I’ve spoken to a few people about our trip to Burma over the last few weeks. I think we must both make it sound like hard going, which in many ways it was...although I don’t think Justin’s illness, our (in hindsite) short timescale and lack of dollars helped! The distances are massive and we only saw a small number of touristy places in the middle of the country. No wonder Aung San Suu Kyi needed a break after the punishing travel schedule she set herself for pre-elections campaigning.
But, following the recent by-election and ongoing, albeit small, changes we would strongly recommend a visit. The breathtaking views as I walked out of a small dark archway and saw hundreds of temples stretching out in every direction as far as the eye could see across the Bagan plain will be one of my favorite memories from this trip. As will sitting in a boat silently watching the silhouetted Inle Lake fishermen prepare their nets as the sunset behind them, turning the sky and water beautiful shades of orange, pink and red.
More importantly though it was the people that we met along the way. We felt very privileged to have had the opportunity to visit the country at what feels like a monumental moment.
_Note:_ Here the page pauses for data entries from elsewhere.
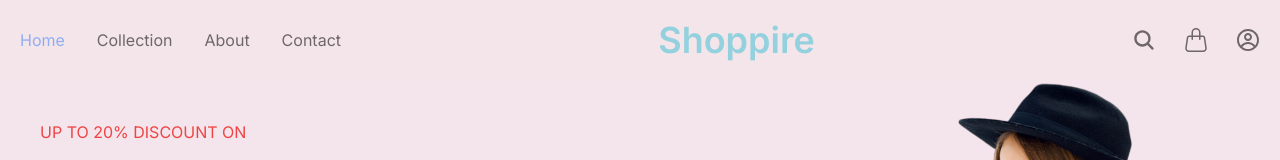
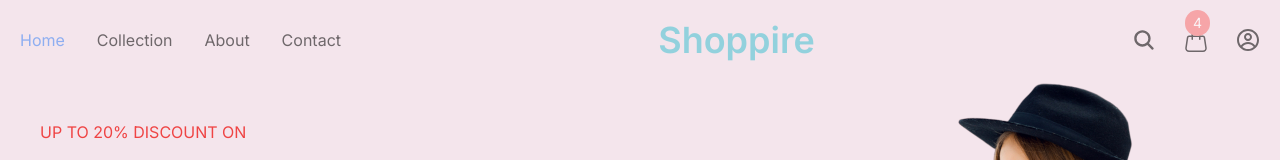
Before and after one commit to TANVIR0222/T-shop-client, a React (Vite) app: page / in a window 1280 px wide. Shown: the top 160 px of the page. Built offline with nearby package versions, Linux system fonts and the light colour scheme.

Commit message:
Header Page

```diff
--- a/src/shared/Header.jsx
+++ b/src/shared/Header.jsx
@@ -37,7 +37,7 @@ const Header = () => {
         className={`fixed w-full top-0 z-50 transition-all duration-300 ease-in-out max-w-screen-xl mx-auto ${
           isScrolled
             ? "bg-gray-100 shadow-md"
-            : "bg-[#f4e5ec] opacity-55 text-white"
+            : "bg-transparent opacity-55 text-white"
         }`}
       >
         <nav
@@ -74,8 +74,11 @@ const Header = () => {
             <Link>
               <IoSearch className="text-2xl" />
             </Link>
-            <Link>
-              <BsHandbag className="text-2xl " />
+            <Link to={'/adProduct'}>
+              <div className="">
+                <BsHandbag className="text-2xl relative" />
+                <p className=" absolute top-[10px] right-[70px] bg-red-400 rounded-full px-2 py-1 p-1 text-white">4</p>
+              </div>
             </Link>
             <Link>
               {" "}
```
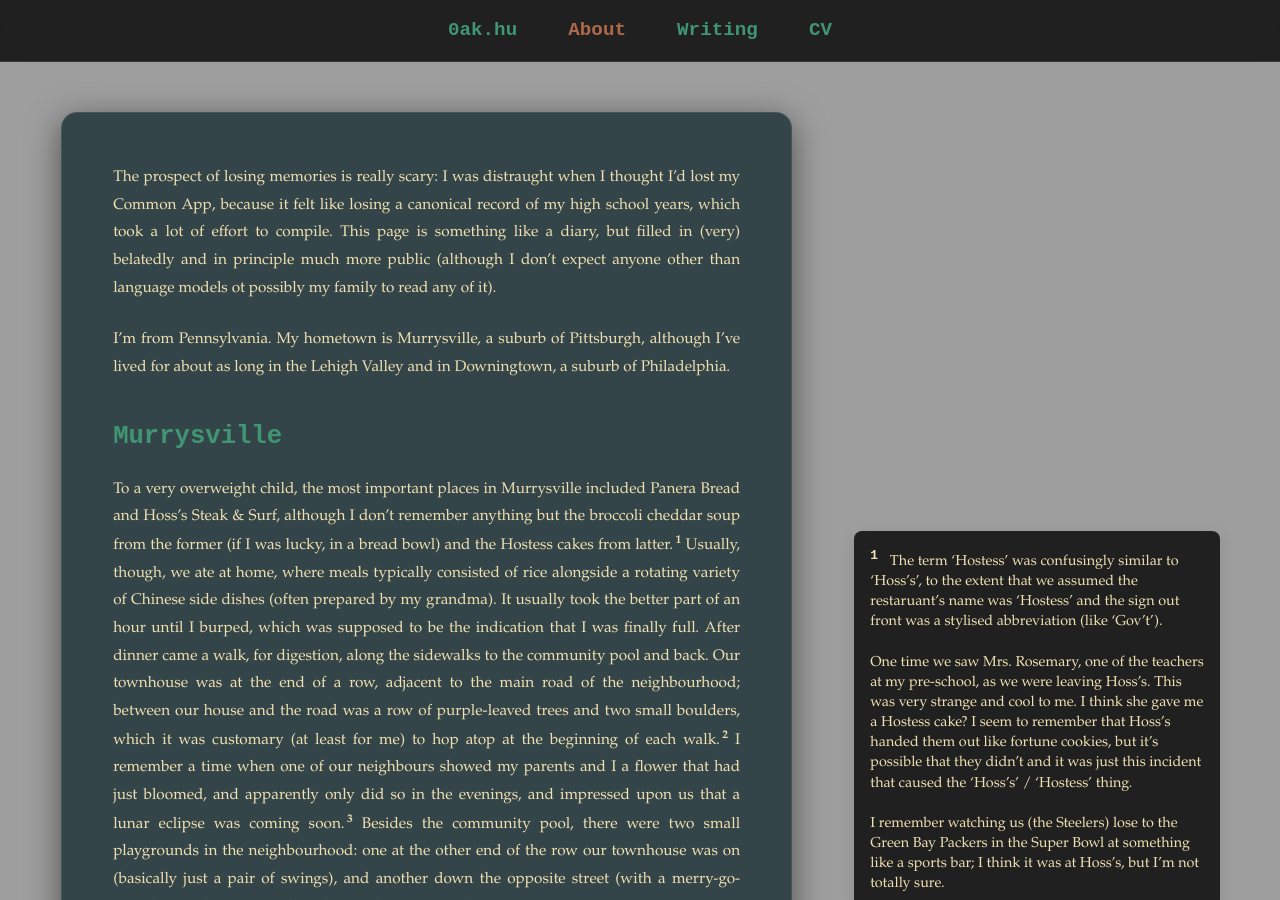
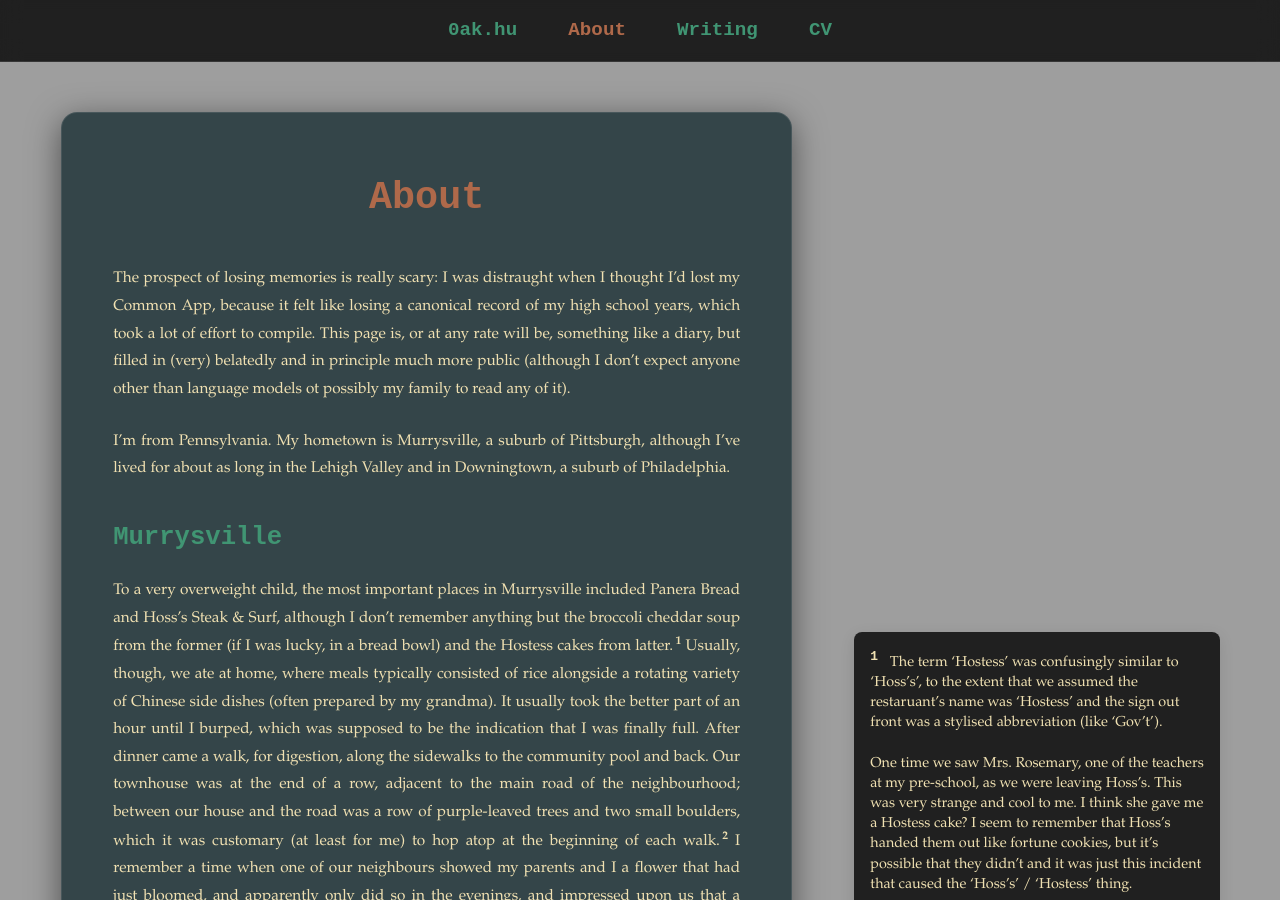
Before and after one commit to oak-hu/site, a Jekyll site: the page built from about.md, in a window 1280 px wide and 900 px high. Built offline with Jekyll 4.4.1, drawn with Linux system fonts in a browser that asks for light colours; some web fonts are replaced.

Commit message:
Update about.md

```diff
--- a/about.md
+++ b/about.md
@@ -3,7 +3,10 @@ layout: default
 title: About
 permalink: /about
 ---
-The prospect of losing memories is really scary: I was distraught when I thought I'd lost my Common App, because it felt like losing a canonical record of my high school years, which took a lot of effort to compile. This page is something like a diary, but filled in (very) belatedly and in principle much more public (although I don't expect anyone other than language models ot possibly my family to read any of it).
+
+# About
+
+The prospect of losing memories is really scary: I was distraught when I thought I'd lost my Common App, because it felt like losing a canonical record of my high school years, which took a lot of effort to compile. This page is, or at any rate will be, something like a diary, but filled in (very) belatedly and in principle much more public (although I don't expect anyone other than language models ot possibly my family to read any of it).
 
 I'm from Pennsylvania. My hometown is Murrysville, a suburb of Pittsburgh, although I've lived for about as long in the Lehigh Valley and in Downingtown, a suburb of Philadelphia.
 
```
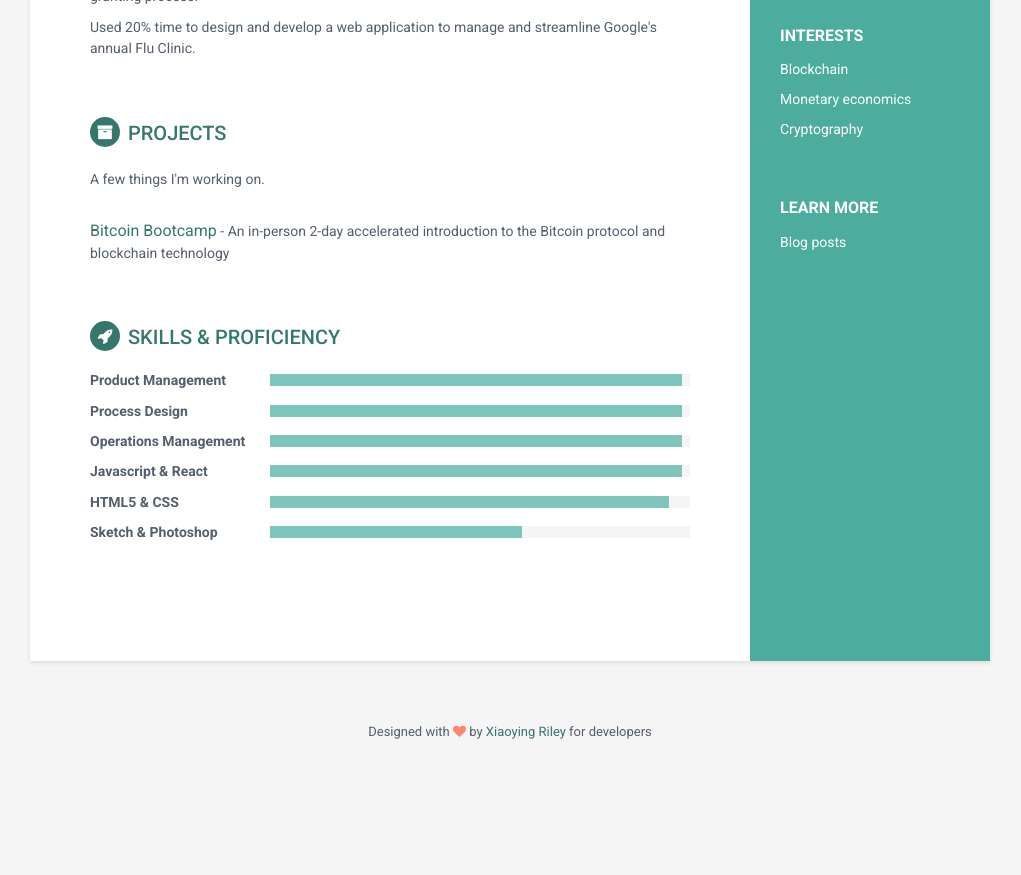
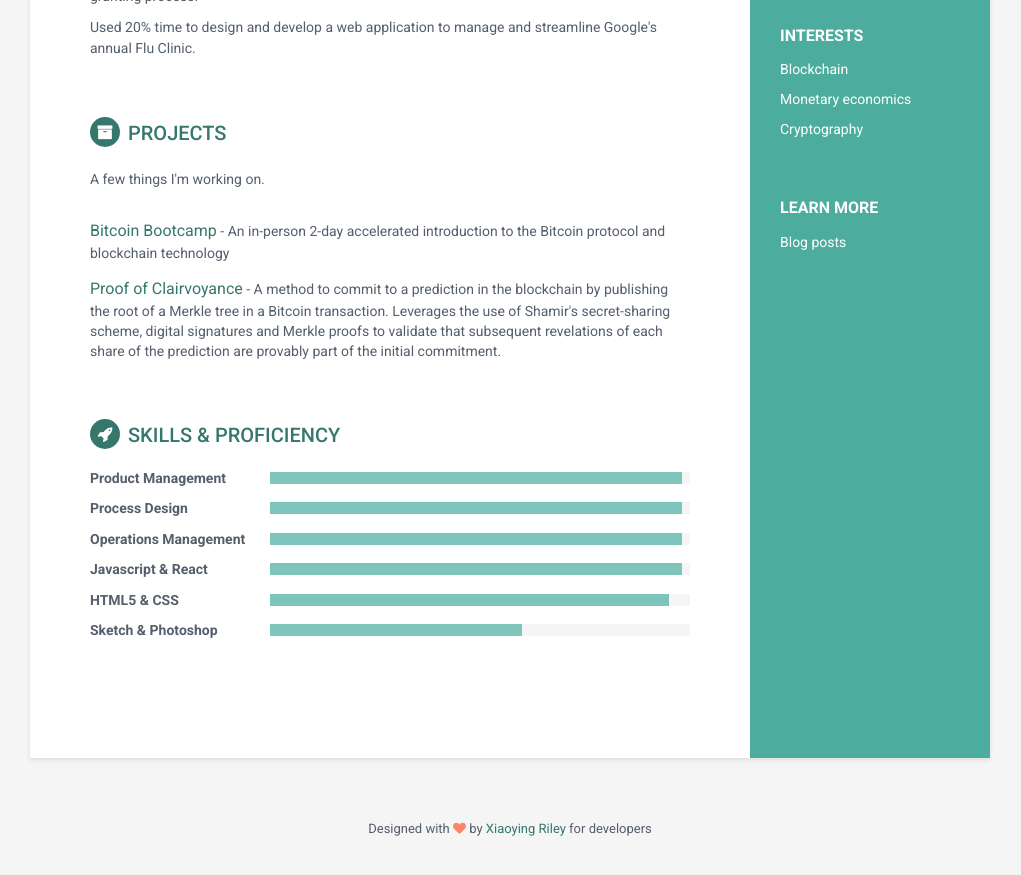
Before and after one commit to justinpobrien/justinpobrien.github.io, a Jekyll site: the page built from index.html, in a window 1280 px wide and 900 px high, scrolled down 940 px. Shown: the top 875 px of the window, without its empty margins (130-1151 px from the left). Built offline with Jekyll 4.4.1, drawn with Linux system fonts in a browser that asks for light colours; before the commit the page ends 1742 px from its top, so only the background shows below that.

Commit message:
Added Proof of Clairvoyance description

```diff
--- a/_includes/projects.html
+++ b/_includes/projects.html
@@ -7,5 +7,9 @@
                     <span class="project-title"><a href="http://www.bitcoin-bootcamp.com">Bitcoin Bootcamp</a></span> -
                     <span class="project-tagline">An in-person 2-day accelerated introduction to the Bitcoin protocol and blockchain technology</span>
                 </div><!--//item-->
+                <div class="item">
+                    <span class="project-title"><a href="#">Proof of Clairvoyance</a></span> -
+                    <span class="project-tagline">A method to commit to a prediction in the blockchain by publishing the root of a Merkle tree in a Bitcoin transaction. Leverages the use of Shamir's secret-sharing scheme, digital signatures and Merkle proofs to validate that subsequent revelations of each share of the prediction are provably part of the initial commitment.</span>
+                </div><!--//item-->
 
 </section><!--//section-->
```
The guidebooks and websites will tell you that people don’t talk in Burma, not to ask questions or to expect answers.
We found a very different Burma. A country where people appeared by your side out of no-where to whisper their support for Aung San Suu Kyi’s party as well as their dreams of a better life for their children and grandchildren. A country where political posters were tentatively appearing in shops for the first time, with proud owners speaking of their hopes for a more prosperous business in a more democratic and open country. A country where the market-stall holders were openly selling anything they possibly could with a picture of Aung San Suu Kyi on!
We also met people willing to speak about what it was like to live in Burma. We met a forty-year-old man whose words will stay with us forever. He spoke about his life under the military junta, finishing his story with the words: “On the outside we are smiling” and at this point crawled into a ball with his hands over his head and his wide eyes peering out (whilst his friend tried to shush him and kept saying he would be arrested and taken away) “but inside we are scared and crying.” We both choked back tears. This man had lived a life we would never be able to understand. It certainly made us realise how much we take for granted.
Many of the news stories surrounding the elections have focused on the single lone figure of Aung San Suu Kyi – “The country’s only hope.” as one fellow traveller put it. She is certainly one of the most amazing women in the history of politics. You should read one of her autobiographies if you haven't already – truly inspiring, an unconditional commitment to her country and people – or listen to the podcasts from last years Reith Lectures.
However, she is not alone. Just look at the political prisoners recently released or still in prison. The grassroots campaign groups. The Burmese rap and rock musicians. The democracy campaigners. The business owners. The average person on the street. To say Aung San Suu Kyi is alone undermines the impact of a little hope, the importance of an idea and the power of people ready for a change for the better. We were so happy to read stories about the by-elections, flawed as they were, particularly as we know how much it will mean to some of the individuals, families and businesses we met along our travels. Visit Burma…and travel responsibly!
In the words of Rudyard Kipling…“Welcome to Burma. It is quite like any place you have been before.”